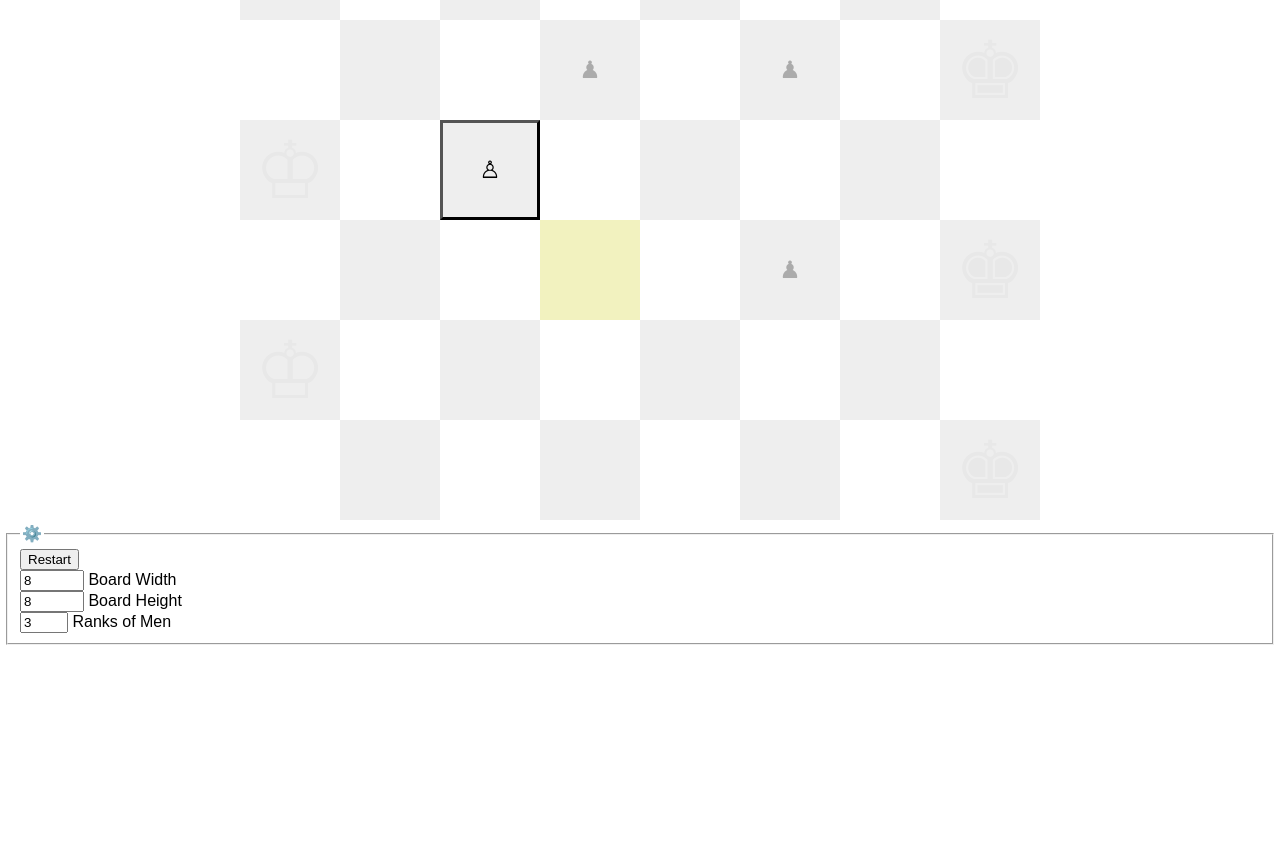
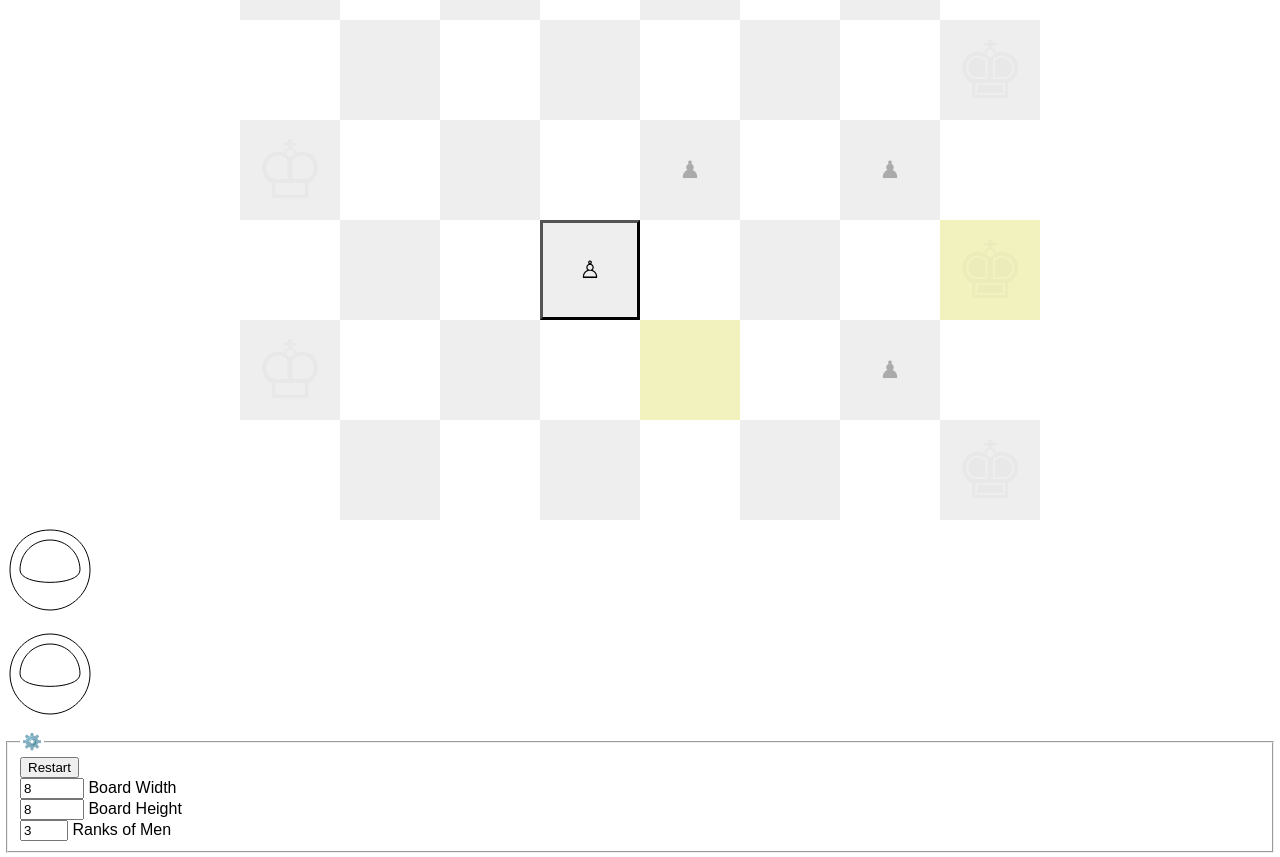
Before and after one commit to joster-dev/checkers, an Angular app: page / in a window 1280 px wide. Shown: the part 280-1137 px from the top of the page. Before the commit the page ends 929 px from the top, so only its background shows below. Built offline with nearby package versions, Linux system fonts and the light colour scheme.

Commit message:
recursive jump moves

```diff
--- a/src/app/game/form/form.component.html
+++ b/src/app/game/form/form.component.html
@@ -1,3 +1,49 @@
+<svg
+  version="1.1"
+  xmlns="http://www.w3.org/2000/svg"
+  width="100px"
+  height="100px"
+  viewBox="0 0 100 100"
+>
+  <path
+    fill="#FFFFFF"
+    stroke="#000000"
+    stroke-miterlimit="10"
+    d="M 50,10
+    c -25,0, -40,17.91, -40,40
+    s 17.91,40, 40,40
+    s 40,-17.91, 40,-40
+    S 75,10,50,10z
+    M 20,50
+    c 0,-17, 13.43,-30, 30, -30
+    c 16.57,0, 30,13, 30,30
+    C 80,66.5, 20,66.5, 20,50z"
+  />
+</svg>
+<br />
+<svg
+  version="1.1"
+  xmlns="http://www.w3.org/2000/svg"
+  width="100px"
+  height="100px"
+  viewBox="0 0 100 100"
+>
+  <path
+    fill="#FFFFFF"
+    stroke="#000000"
+    stroke-miterlimit="10"
+    d="M 50,10
+    c -22.091,0, -40,17.909, -40,40
+    c 0,22.091, 17.909,40, 40,40
+    c 22.092,0, 40,-17.909, 40-40
+    C 90,27.908, 72.092,10, 50,10z
+    M 20,50
+    c 0-17,13.432-30,30-30
+    s 30,13,30,30
+    C 80,66.5,20,66.5,20,50z"
+  />
+</svg>
+<br />
 <form>
   <fieldset>
     <legend title="Settings">
--- a/src/app/game/game.component.ts
+++ b/src/app/game/game.component.ts
@@ -12,7 +12,8 @@ export class GameComponent {
   form = new Form();
 
   sourceCell?: Cell;
-  sourceMovedIndex = 0;
+  // todo: implement reverse actions for player
+  // sourceMovedIndex = 0;
 
   constructor(private gameService: GameService) {
     this.newGame();
@@ -21,7 +22,7 @@ export class GameComponent {
   get targetCells(): Cell[] {
     return this.game.moves
       .filter(move => this.sourceCell === undefined || move.source === this.sourceCell)
-      .reduce((accumulator, move) => ([...accumulator, move.targets[this.sourceMovedIndex]]), []);
+      .reduce((accumulator, move) => ([...accumulator, move.targets[move.targets.length - 1]]), []);
   }
 
   isDisabled(cell: Cell) {
--- a/src/app/game/game.service.ts
+++ b/src/app/game/game.service.ts
@@ -50,15 +50,15 @@ export class GameService {
             cell = new Cell(x, y, 'b');
         }
 
-        if (x === 2 && y === 4) {
+        if (x === 3 && y === 5) {
           cell.occupant = new Piece('a');
           // cell.occupant.isKing = true;
         }
 
-        if ((x === 3 && y === 3)
-          || (x === 5 && y === 5)
-          || (x === 5 && y === 3)
-          || (x === 5 && y === 1))
+        if ((x === 4 && y === 4)
+          || (x === 6 && y === 6)
+          || (x === 6 && y === 4)
+          || (x === 6 && y === 2))
           cell.occupant = new Piece('b');
 
         temp.push(cell);
--- a/src/app/models/game.ts
+++ b/src/app/models/game.ts
@@ -9,9 +9,13 @@ export class Game {
     public turn: 'a' | 'b' = 'a'
   ) { }
 
+  get army(): Cell[] {
+    return this.cells
+      .filter(cell => cell.occupant !== undefined && cell.occupant.side === this.turn);
+  }
+
   get moves(): Move[] {
-    return this.cells
-      .filter(cell => cell.occupant !== undefined && cell.occupant.side === this.turn)
+    return this.army
       .reduce((accumulator, cell) => {
         const diagonal = this.diagonal(cell, 2);
 
@@ -19,70 +23,45 @@ export class Game {
           .filter(cells => cells.length > 0 && cells[0].occupant === undefined)
           .map(cells => ({ source: cell, targets: [cells[0]] }));
 
-        const jumpMoves = diagonal
-          .filter(cells => cells.length > 1
-            && cells[0].occupant !== undefined
-            && cells[0].occupant.side !== this.turn
-            && cells[1].occupant === undefined)
-          .reduce((acc, cells) => {
-            const heh = this.jumpMoves({ source: cell, targets: [cells[1]] });
-            debugger;
-            return acc;
-          }, [] as Move[]);
+        const jumpMoves = this.jumpMoves2({ source: cell, targets: [] });
 
-
-
-        return accumulator.concat(openMoves);
+        return accumulator.concat(openMoves, jumpMoves);
       }, [] as Move[]);
   }
 
-  jumpMoves(move: Move): Move[] {
-    const moveSource = move.targets.length <= 1 ? move.source : move.targets[move.targets.length - 2];
-    const moveTarget = move.targets[move.targets.length - 1];
+  private jumpMoves2(move: Move): Move[] {
     const cellsCopy = JSON.parse(JSON.stringify(this.cells));
     const gameCopy = new Game(cellsCopy, this.turn);
-    debugger;
-    const diagonal = gameCopy.diagonal(moveTarget, 2);
-    const jumps = diagonal
+    const source = move.targets.length === 0
+      ? move.source
+      : move.targets[move.targets.length - 1];
+    const diagonal = gameCopy.diagonal(source, 2);
+    const jumpMoves = diagonal
       .filter(cells => cells.length > 1
         && cells[0].occupant !== undefined
         && cells[0].occupant.side !== this.turn
         && cells[1].occupant === undefined);
 
-    if (jumps.length === 0)
+    if (jumpMoves.length === 0) {
+      if (move.targets.length === 0)
+        return [];
       return [move];
+    }
 
-    debugger;
-
-    // play the move
-    // return recursive
-
-    return []
-
-
-    // return [...gameCopy.jumpMoves({})]
-
-    // create a new copy of game
-    // preform the jump to remove piece from board
-
-
+    return jumpMoves
+      .map(jump => this.jumpMoves2({ source: move.source, targets: move.targets.concat(this.cell(jump[1])) }))
+      .reduce((acc, cells) => acc.concat(cells), []);
   }
 
-  // targets(cell: Cell): Cell[] {
-  //   if (cell.occupant === undefined)
-  //     throw new Error('only get targets for sources');
-
-
-  //   const
-  // }
-
-  // win(x: number, y: number): boolean {
-  //   this.target = this.cells
-  // }
-
+  cell(cell: { x: number; y: number }): Cell {
+    const temp = this.cells.find(item => item.x === cell.x && item.y === cell.y);
+    if (temp === undefined)
+      throw new Error('invalid cell');
+    return temp;
+  }
 
   // @returns - each Cell[] max length equal to @depth
-  private diagonal(cell: Cell, depth = 1): Cell[][] {
+  diagonal(cell: Cell, depth = 1): Cell[][] {
     return [
       { x: 1, y: 1 },
       { x: -1, y: 1 },
```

_What you need to do_
Which lines in the records above contain the string "depth"? Copy them.

_Exercise solution_
   // @returns - each Cell[] max length equal to @depth
-  private diagonal(cell: Cell, depth = 1): Cell[][] {
+  diagonal(cell: Cell, depth = 1): Cell[][] {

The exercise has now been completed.